# [TRY IT]
Every line of the records below that holds the word "header" belongs in the answer.

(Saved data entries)
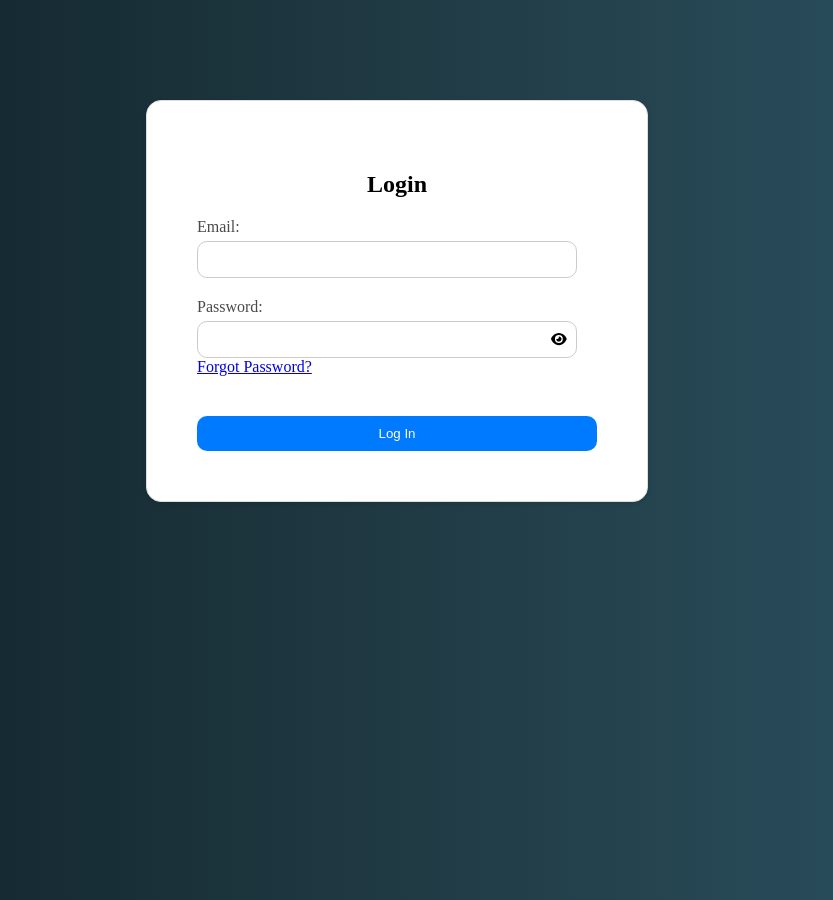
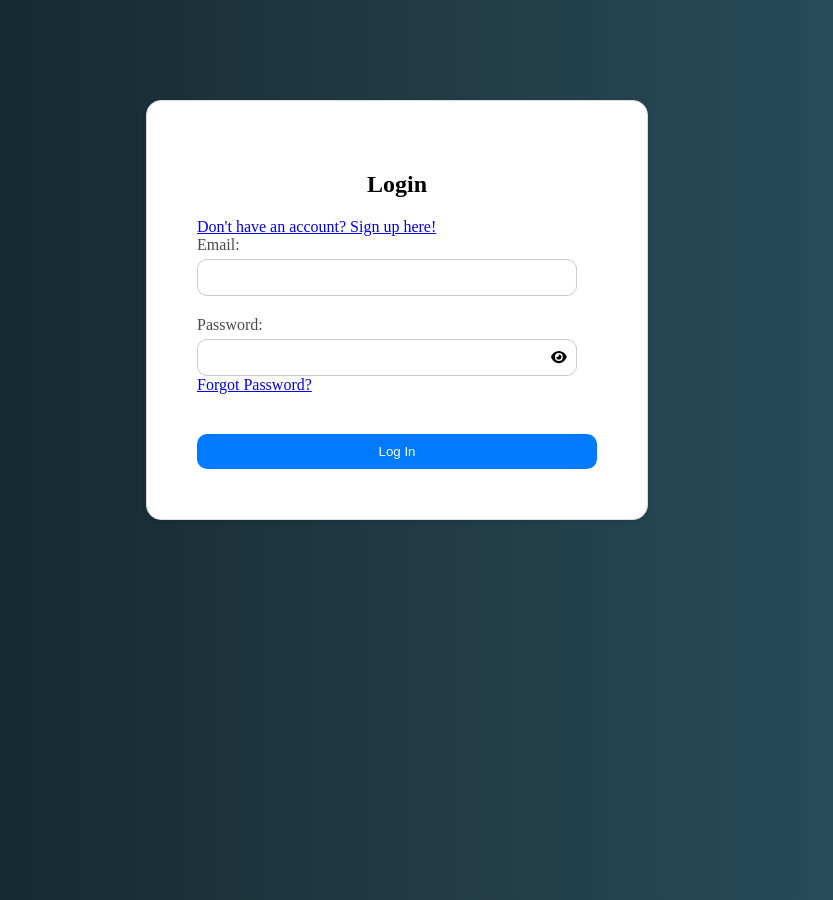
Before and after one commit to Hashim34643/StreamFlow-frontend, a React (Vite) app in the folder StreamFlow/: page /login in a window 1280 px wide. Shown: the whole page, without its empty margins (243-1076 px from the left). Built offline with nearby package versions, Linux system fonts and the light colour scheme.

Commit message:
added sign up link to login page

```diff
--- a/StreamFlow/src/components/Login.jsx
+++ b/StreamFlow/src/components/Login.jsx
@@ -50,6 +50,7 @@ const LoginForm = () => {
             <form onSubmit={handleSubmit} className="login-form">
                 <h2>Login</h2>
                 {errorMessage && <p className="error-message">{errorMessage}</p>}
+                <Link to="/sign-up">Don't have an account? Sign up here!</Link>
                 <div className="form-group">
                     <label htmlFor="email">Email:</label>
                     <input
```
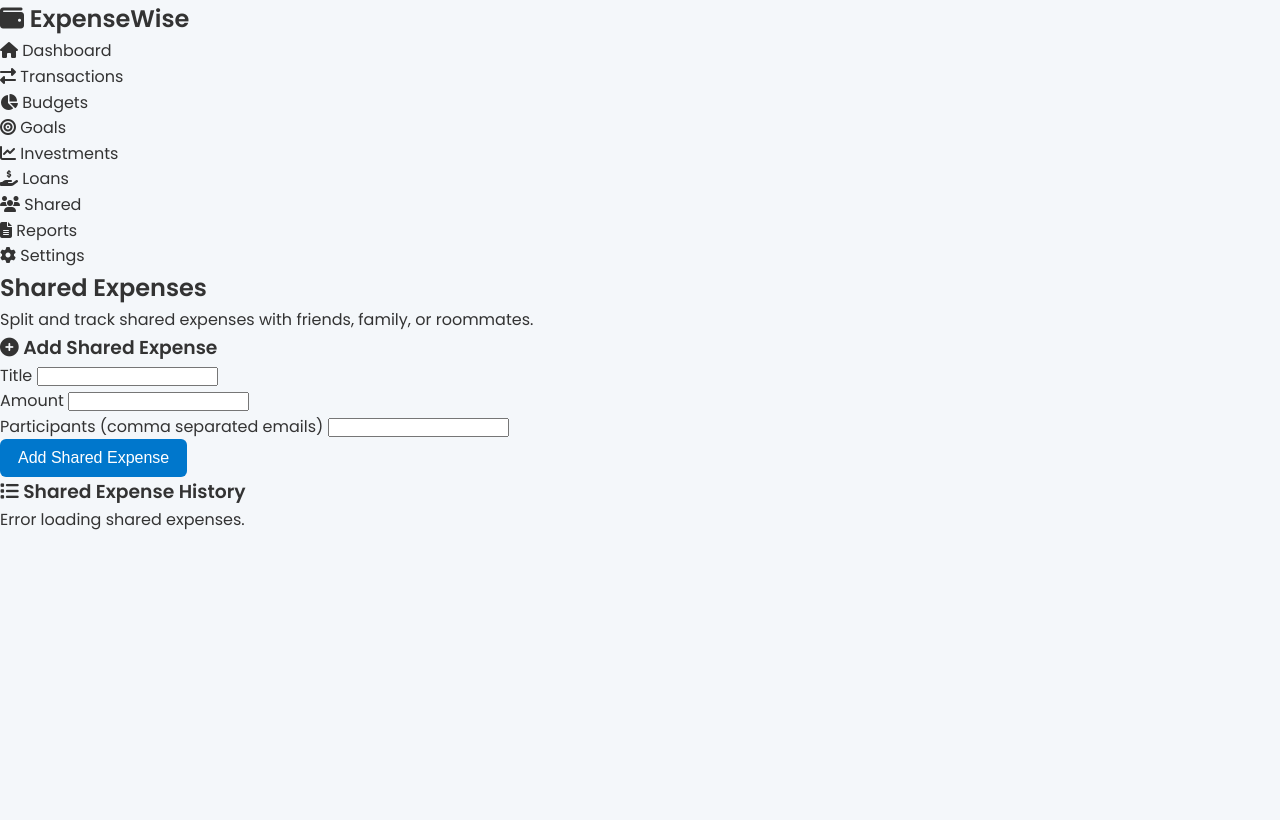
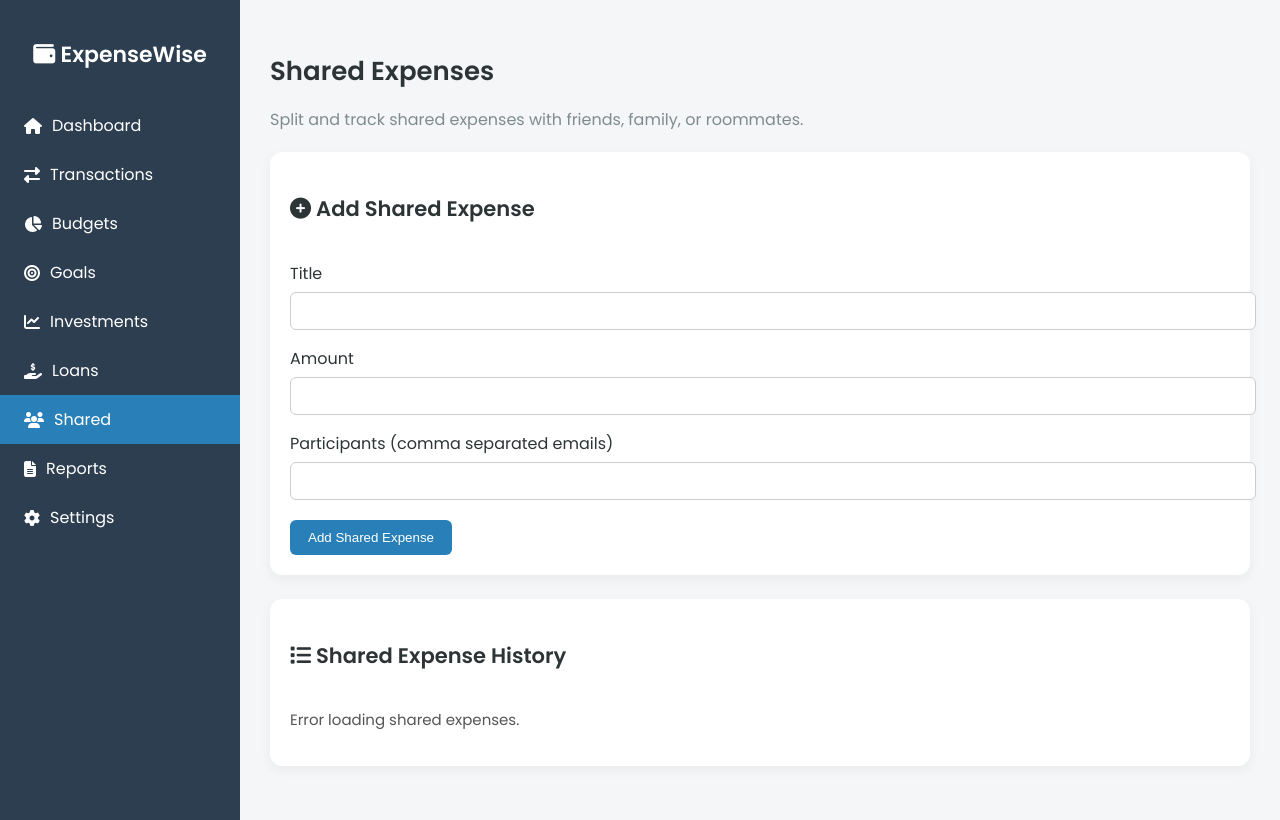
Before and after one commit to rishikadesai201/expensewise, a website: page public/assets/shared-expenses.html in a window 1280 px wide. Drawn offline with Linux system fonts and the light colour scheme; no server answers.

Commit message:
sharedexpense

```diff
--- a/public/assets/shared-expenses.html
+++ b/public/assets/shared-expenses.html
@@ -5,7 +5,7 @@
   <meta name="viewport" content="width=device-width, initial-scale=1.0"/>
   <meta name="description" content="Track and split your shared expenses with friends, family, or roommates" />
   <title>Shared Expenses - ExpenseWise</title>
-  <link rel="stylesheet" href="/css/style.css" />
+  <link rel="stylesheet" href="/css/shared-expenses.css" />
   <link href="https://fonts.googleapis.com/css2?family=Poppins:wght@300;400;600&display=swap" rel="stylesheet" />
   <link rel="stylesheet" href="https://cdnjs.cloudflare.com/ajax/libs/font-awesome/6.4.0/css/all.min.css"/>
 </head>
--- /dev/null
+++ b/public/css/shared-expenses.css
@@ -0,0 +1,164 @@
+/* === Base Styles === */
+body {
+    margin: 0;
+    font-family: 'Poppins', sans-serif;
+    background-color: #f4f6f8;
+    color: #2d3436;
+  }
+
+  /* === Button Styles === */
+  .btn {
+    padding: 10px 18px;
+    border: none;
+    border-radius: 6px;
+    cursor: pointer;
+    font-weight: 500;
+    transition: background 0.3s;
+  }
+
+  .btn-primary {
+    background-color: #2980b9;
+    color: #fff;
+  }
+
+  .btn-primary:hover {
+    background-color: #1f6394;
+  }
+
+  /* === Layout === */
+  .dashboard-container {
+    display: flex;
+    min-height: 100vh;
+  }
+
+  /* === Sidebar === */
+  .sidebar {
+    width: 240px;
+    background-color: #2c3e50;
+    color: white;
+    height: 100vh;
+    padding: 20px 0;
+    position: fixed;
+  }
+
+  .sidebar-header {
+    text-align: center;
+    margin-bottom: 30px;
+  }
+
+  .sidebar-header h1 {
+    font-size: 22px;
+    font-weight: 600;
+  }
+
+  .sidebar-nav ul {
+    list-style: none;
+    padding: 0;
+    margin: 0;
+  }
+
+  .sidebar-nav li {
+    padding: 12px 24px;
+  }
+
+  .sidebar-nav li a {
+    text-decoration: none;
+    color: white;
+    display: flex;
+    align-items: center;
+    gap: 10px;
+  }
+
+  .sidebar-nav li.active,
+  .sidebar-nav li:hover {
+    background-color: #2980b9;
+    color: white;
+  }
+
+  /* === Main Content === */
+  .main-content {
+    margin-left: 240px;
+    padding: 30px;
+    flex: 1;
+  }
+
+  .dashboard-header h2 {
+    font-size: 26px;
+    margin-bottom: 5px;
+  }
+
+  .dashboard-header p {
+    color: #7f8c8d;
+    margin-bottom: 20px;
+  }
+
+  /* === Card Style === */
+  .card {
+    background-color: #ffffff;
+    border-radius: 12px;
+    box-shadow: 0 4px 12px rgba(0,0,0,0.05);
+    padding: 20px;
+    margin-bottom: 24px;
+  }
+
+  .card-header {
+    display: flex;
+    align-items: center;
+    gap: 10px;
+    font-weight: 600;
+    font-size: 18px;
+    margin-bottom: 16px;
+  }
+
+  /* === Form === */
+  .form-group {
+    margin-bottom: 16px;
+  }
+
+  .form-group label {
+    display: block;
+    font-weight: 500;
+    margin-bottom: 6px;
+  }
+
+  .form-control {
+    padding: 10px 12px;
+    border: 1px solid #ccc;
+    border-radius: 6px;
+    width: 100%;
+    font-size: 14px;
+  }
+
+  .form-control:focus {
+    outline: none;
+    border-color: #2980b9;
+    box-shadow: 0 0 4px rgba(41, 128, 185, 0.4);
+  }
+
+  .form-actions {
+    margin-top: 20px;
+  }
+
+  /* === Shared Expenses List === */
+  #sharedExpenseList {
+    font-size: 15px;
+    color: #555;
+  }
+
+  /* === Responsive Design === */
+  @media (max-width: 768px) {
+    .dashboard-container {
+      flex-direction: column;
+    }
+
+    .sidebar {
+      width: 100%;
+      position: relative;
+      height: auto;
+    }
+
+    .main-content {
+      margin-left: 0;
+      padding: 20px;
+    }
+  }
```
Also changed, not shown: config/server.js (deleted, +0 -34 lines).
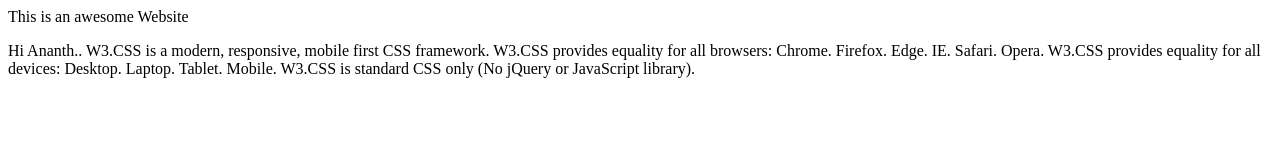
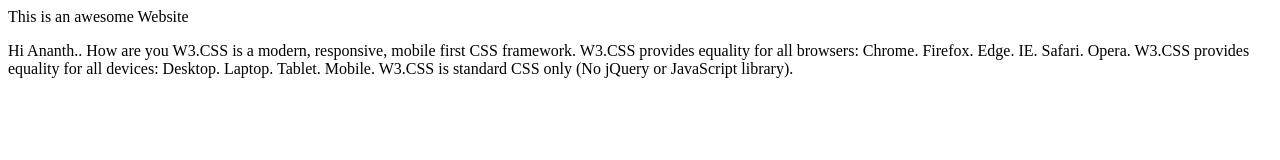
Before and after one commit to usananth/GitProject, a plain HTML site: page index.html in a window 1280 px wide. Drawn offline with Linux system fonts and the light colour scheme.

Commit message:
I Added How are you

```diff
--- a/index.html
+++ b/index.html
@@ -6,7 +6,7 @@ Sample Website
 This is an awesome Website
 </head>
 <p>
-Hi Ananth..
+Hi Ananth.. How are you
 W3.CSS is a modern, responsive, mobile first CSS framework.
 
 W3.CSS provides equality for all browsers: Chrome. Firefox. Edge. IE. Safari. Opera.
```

# [RESPONSE]
+  .sidebar-header {
+  .sidebar-header h1 {
+  .dashboard-header h2 {
+  .dashboard-header p {
+  .card-header {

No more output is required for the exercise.